Version difference data:
* * *

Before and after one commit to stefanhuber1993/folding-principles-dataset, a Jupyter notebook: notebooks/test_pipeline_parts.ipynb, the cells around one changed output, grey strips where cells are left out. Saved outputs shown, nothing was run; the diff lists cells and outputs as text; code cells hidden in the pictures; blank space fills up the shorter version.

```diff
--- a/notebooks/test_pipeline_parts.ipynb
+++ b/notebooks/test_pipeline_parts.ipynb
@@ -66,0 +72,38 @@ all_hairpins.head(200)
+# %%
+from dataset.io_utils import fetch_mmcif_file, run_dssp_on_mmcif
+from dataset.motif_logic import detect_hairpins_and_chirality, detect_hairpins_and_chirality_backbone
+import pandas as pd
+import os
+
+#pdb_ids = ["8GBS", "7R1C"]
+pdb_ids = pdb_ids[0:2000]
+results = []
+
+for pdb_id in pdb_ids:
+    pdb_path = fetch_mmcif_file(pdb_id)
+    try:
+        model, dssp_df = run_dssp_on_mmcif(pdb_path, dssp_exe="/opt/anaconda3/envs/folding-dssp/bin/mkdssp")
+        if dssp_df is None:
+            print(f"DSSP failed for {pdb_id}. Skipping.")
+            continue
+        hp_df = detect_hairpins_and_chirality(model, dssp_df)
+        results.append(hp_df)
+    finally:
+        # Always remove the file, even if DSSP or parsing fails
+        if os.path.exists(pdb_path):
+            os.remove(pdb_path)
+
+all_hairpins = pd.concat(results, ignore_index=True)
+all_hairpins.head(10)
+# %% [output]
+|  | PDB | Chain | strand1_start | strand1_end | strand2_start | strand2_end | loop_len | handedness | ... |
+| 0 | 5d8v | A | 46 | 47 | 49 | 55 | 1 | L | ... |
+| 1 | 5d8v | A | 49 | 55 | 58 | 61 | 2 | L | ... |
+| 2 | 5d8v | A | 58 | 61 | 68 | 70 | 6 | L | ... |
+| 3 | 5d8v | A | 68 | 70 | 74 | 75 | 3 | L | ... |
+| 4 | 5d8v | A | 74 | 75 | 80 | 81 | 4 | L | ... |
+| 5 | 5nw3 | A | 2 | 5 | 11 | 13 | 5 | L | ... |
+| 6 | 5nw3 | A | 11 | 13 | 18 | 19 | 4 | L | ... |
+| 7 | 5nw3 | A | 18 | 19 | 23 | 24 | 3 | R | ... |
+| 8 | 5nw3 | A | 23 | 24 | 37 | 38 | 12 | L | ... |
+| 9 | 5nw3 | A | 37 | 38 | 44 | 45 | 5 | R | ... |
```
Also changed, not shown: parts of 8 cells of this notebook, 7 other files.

* * *

DIRECTIONS: Each line holding the word "folding" must be pulled from the records.

YOUR SOLUTION:
Before and after one commit to stefanhuber1993/folding-principles-dataset, a Jupyter notebook: notebooks/test_pipeline_parts.ipynb, the cells around one changed output, grey strips where cells are left out. Saved outputs shown, nothing was run; the diff lists cells and outputs as text; code cells hidden in the pictures; blank space fills up the shorter version.
+        model, dssp_df = run_dssp_on_mmcif(pdb_path, dssp_exe="/opt/anaconda3/envs/folding-dssp/bin/mkdssp")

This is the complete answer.